The 2017 Panda range from the Bank of China has put in an appearance with minimal changes outside of new reverse artwork and some upward moves on the mintage of some variants. The design looks decent enough, although nobody could accuse the Panda designs of varying spectacularly each year. Depicting a Panda sitting down eating bamboo (do they do anything else…?), it is, like most of these, an attractive enough coin and one to please fans we think.

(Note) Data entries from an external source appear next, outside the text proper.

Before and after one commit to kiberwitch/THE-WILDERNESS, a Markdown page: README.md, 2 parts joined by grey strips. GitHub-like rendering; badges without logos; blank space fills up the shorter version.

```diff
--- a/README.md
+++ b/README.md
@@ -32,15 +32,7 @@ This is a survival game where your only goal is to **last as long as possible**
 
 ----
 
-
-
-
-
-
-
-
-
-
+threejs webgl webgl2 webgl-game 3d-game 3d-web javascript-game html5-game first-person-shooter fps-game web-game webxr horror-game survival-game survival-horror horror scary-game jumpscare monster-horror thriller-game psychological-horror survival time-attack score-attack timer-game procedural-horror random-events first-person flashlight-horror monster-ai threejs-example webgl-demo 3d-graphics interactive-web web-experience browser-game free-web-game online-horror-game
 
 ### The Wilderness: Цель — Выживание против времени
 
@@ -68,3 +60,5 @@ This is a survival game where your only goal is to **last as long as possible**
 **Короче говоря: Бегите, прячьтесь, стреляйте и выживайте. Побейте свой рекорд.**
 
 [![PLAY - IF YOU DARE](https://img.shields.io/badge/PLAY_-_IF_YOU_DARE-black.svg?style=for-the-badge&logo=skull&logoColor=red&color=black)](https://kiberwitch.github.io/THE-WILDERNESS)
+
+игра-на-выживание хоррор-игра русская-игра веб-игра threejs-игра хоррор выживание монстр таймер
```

The weights remain set in the superior metric weight system, introduced last year to mixed opinion, but it’s probably the way its going to go long term. Gold bullion versions come in 1g, 3g, 8g, 15g and 30g weights. Gold proof in 50g, 100g, 150g and 1000g (1kg) weights. The silver bullion coin is available in the 30g size only, with 150g and 1kg weights being struck only in the limited proof format. All the weights have remained inscribed on each coins reverse face after their controversial absence in 2015.
Mintages for the most part remain the same, but the 30g silver bullion coin has had its numbers increased by 25% from eight million, to ten. The 150g proof coin has seen numbers rise from 50,000 to 60,000. Changes to the gold proof range are non-existent, but the 30g bullion coin has climbed from 600k to 700k. The smallest gold coins have obviously proven to be big hits in the market. The 3g has seen its mintage rise from 600,000 to 800,000. The little 1g minigold+ has seen the most impressive leap, from a similar 600,000 to a very healthy one million pieces.
As usual, they’re struck by the Shenzhen Guobao Mint, the Shenyang Mint, and the Shanghai Mint. The bullion coins should be available from 28 October, the proof from 15 December. Prices will obviously be tied to the spot price. All in all, a decent entrant to this hugely popular series.